What’s the Best Way to Preserve Old Photographs?
As more people move towards digitising their photographic collections and wondering about preserving storing old photographs, it’s really important to preserve the original materials for future access. The following guidelines for the care of photographs (whether they belong to you or you are collecting) with the simple steps to preserve photo and help protect your photographic collection in the long term.
Photographic materials have several layers, each with their own deterioration characteristics and storage requirements. To ensure longevity, you must consider both the environment and enclosures in order to achieve photo preservation. Photographic materials are susceptible to deterioration by elevated levels of temperature, moisture, air-borne pollutants, ultraviolet light and manual handling. Archival institutions maintain a stable temperature range between 8-12°C for black and white material and below 5°C for colour material, with a relative humidity moisture range between 30-40%.
At home, store your photographic materials in a clean, cool, dry, and dark environment. Avoid storing them in attics, basements, cupboards next to a water source, or next to an external wall. Use coated metal shelving instead of wood, as wood may release harmful vapours and provide a home for insects. Oversize items should be stored flat in drawers or boxes to prevent damage during unrolling.
Use a multi-layered storage system consisting of sleeves, boxes, and cabinets to provide increased protection for your photo archiving. Plastic sleeves, envelopes, and bags made of uncoated polyester, polypropylene, or polyethylene are suitable for storing prints and negatives in good condition. Avoid enclosures made from polyvinyl chloride (PVC). Archival quality acid-free paper envelopes are suitable for storing prints and deteriorated negatives.
Avoid buffered papers as some photographic processes react adversely to them. When choosing an album, avoid self-adhesive and PVC-containing products. Instead, use archival quality photo-corners to adhere photographs to pages in non-adhesive albums. Look for materials or products that have passed the Photographic Activity Test (PAT) when choosing enclosures.
Displaying your Photos
When framing a photograph, ensure that the backing and insert are of archival quality materials. Avoid wooden frames that may break down over time to form gases harmful to photo preservation. Minimise light exposure while on display and avoid direct sunlight. Use ultraviolet light filtering glazing in the frame, particularly for colour photographs. Avoid hanging photographs near heating or cooling sources, which can produce adverse temperature and moisture conditions.
Wash and dry your hands before handling photographs and handle them by the edges to prevent natural oils from accelerating deterioration. Use lint-free gloves if necessary. Stack photographs carefully to prevent scratches on the photo emulsion. Do not fasten or bind photographs with metal pins, paper clips, staples, or rubber bands. Use a blower or soft brush to gently clean dusty photographic materials. Use a soft lead pencil to make a small note on the reverse of the photograph to identify it for future reference. Avoid using pens, stamps, adhesive labels, adhesive tape, post-it notes, or sticky labels, as they may damage the photograph at a chemical level.
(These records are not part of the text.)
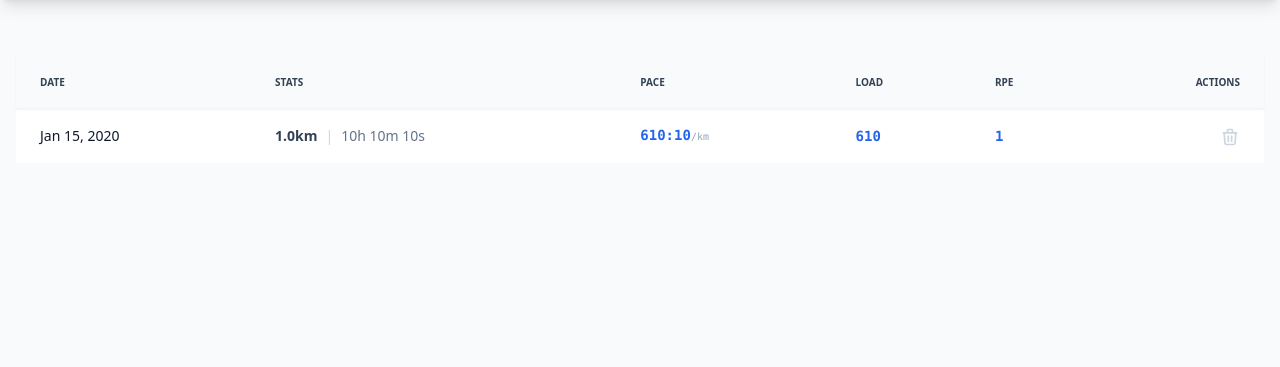
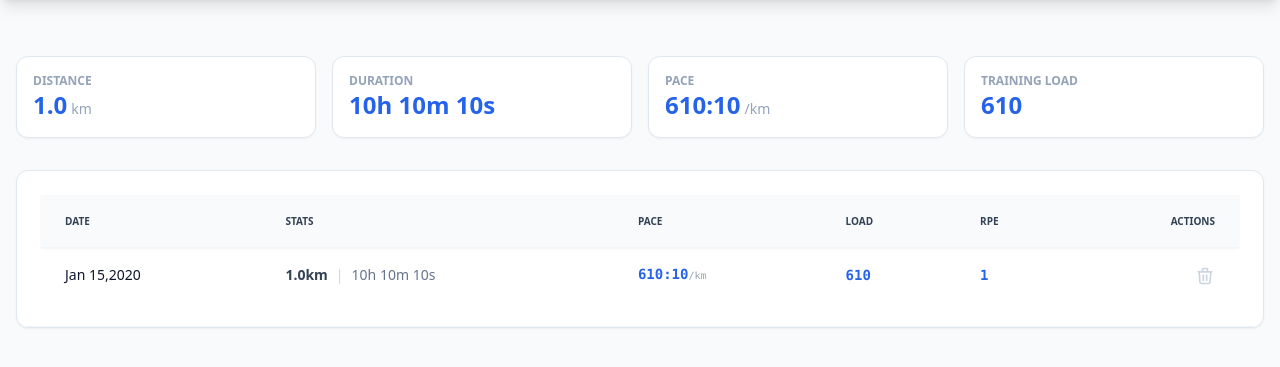
Before and after one commit to tcvscheppingen/RunLogger, a Django app: page /workout/1/ in a window 1280 px wide. Shown: the part 64-431 px from the top of the page. Run offline with Django 5.2, Linux system fonts and the light colour scheme; a user stored in the database is signed in; tables that the repository leaves empty hold one stand-in row (values such as "Sample post"); some libraries are stand-ins or nearby versions.

Commit message:
#4 WIP Updated workout details template

```diff
--- a/runs/templates/runs/workout_details.html
+++ b/runs/templates/runs/workout_details.html
@@ -1,7 +1,36 @@
 {% extends 'runs/base.html' %}
 
 {% block content %}
-       <table class="w-full text-left text-sm text-slate-500 border-separate border-spacing-0">
+<div class="grid grid-cols-2 md:grid-cols-4 gap-4 mb-8">
+    <div
+        class="bg-white dark:bg-dracula-line p-4 rounded-xl border border-slate-200 dark:border-dracula-line shadow-sm">
+        <p class="text-xs font-bold text-slate-400 dark:text-dracula-fg uppercase">Distance</p>
+        <p class="text-2xl font-black text-blue-600 dark:text-dracula-cyan">{{ workout.distance }}<span
+                class="text-sm font-normal text-slate-400 ml-1">km</span></p>
+    </div>
+    <div
+        class="bg-white dark:bg-dracula-line p-4 rounded-xl border border-slate-200 dark:border-dracula-line shadow-sm">
+        <p class="text-xs font-bold text-slate-400 dark:text-dracula-fg uppercase">Duration</p>
+        <p class="text-2xl font-black text-blue-600 dark:text-dracula-cyan">{{ workout.duration_display }}
+
+    </div>
+    <div
+        class="bg-white dark:bg-dracula-line p-4 rounded-xl border border-slate-200 dark:border-dracula-line shadow-sm">
+        <p class="text-xs font-bold text-slate-400 dark:text-dracula-fg uppercase">Pace</p>
+        <p class="text-2xl font-black text-blue-600 dark:text-dracula-cyan">{{ workout.pace }}<span
+                class="text-sm font-normal text-slate-400 ml-1">/km</span></p>
+    </div>
+    <div
+        class="bg-white dark:bg-dracula-line p-4 rounded-xl border border-slate-200 dark:border-dracula-line shadow-sm">
+        <p class="text-xs font-bold text-slate-400 dark:text-dracula-fg uppercase">Training Load</p>
+        <p class="text-2xl font-black text-blue-600 dark:text-dracula-cyan">{{ workout.session_load|floatformat:0 }}
+
+    </div>
+</div>
+<div
+    class="bg-white dark:bg-dracula-line rounded-xl border border-slate-200 dark:border-dracula-line shadow-sm overflow-hidden">
+    <div class="p-6 border-b border-slate-100 dark:border-dracula-line flex justify-between items-center">
+        <table class="w-full text-left text-sm text-slate-500 border-separate border-spacing-0">
             <thead
                 class="bg-slate-50 dark:bg-dracula-bg uppercase text-[10px] font-bold text-slate-700 dark:text-dracula-fg sticky top-0 z-10 shadow-sm">
                 <tr>
@@ -15,8 +44,10 @@
             </thead>
             <tbody class="divide-y divide-slate-100 dark:divide-dracula-line">
 
-                <tr class="odd:bg-white even:bg-slate-50 dark:odd:bg-dracula-line dark:even:bg-[#4a4c5e] hover:bg-blue-50 dark:hover:bg-dracula-comment/20 transition cursor-pointer workout-row" data-url="{% url 'workout_details' workout.pk %}">
-                    <td class="px-6 py-4 font-medium text-slate-900 dark:text-dracula-fg">{{ workout.date|date:"M d, Y" }}
+                <tr class="odd:bg-white even:bg-slate-50 dark:odd:bg-dracula-line dark:even:bg-[#4a4c5e] hover:bg-blue-50 dark:hover:bg-dracula-comment/20 transition cursor-pointer workout-row"
+                    data-url="{% url 'workout_details' workout.pk %}">
+                    <td class="px-6 py-4 font-medium text-slate-900 dark:text-dracula-fg">
+                        {{ workout.date|date:"M d,Y"}}
                     </td>
                     <td class="px-6 py-4">
                         <div class="flex items-center space-x-2">
@@ -26,7 +57,8 @@
                         </div>
                     </td>
                     <td class="px-6 py-4 font-mono font-bold text-blue-600 dark:text-dracula-cyan">
-                        {{ workout.pace }}<span class="text-[10px] font-normal text-slate-400 dark:text-dracula-fg">/km</span>
+                        {{ workout.pace }}<span
+                            class="text-[10px] font-normal text-slate-400 dark:text-dracula-fg">/km</span>
                     </td>
                     <td class="px-6 py-4 font-mono font-bold text-blue-600 dark:text-dracula-cyan">
                         {{ workout.session_load|floatformat:0 }}
@@ -50,4 +82,6 @@
 
             </tbody>
         </table>
+    </div>
+</div>
 {% endblock %}
```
Caution! – Digital Prints
Not may people know this but digital prints are even more susceptible to the detrimental effects of light, air, and moisture, so extra care should be taken to keep them safe from exposure to these elements.
What is the best way to preserve old photographs?
This is quite a complex issue as you can see now hopefully. Even after they have been digitalised, you should understand how to preserve digital photographs since that too will depend on may factors including the type of hard drive you keep them on. Digital photo preservation is the way forward but only if done well.
Summary – How to Preserve Old Photos
To find out more photograph preservation and even photo restoration too if you need advice on how to preserve photos digitally too. In summary, scanning old photographs with the right equipment will make the world of difference.
Don’t forget too that images are also on videos so you may also like to read our article on how to preserve old videos.
Please note that the advice given is based on the best international experience and the best information available to Supaphoto. Given the different circumstances of each photographic collection, it is recommended to seek specialist advice for the best care of your photographic materials. There’s lot of help with whatever you need to know so don’t be shy!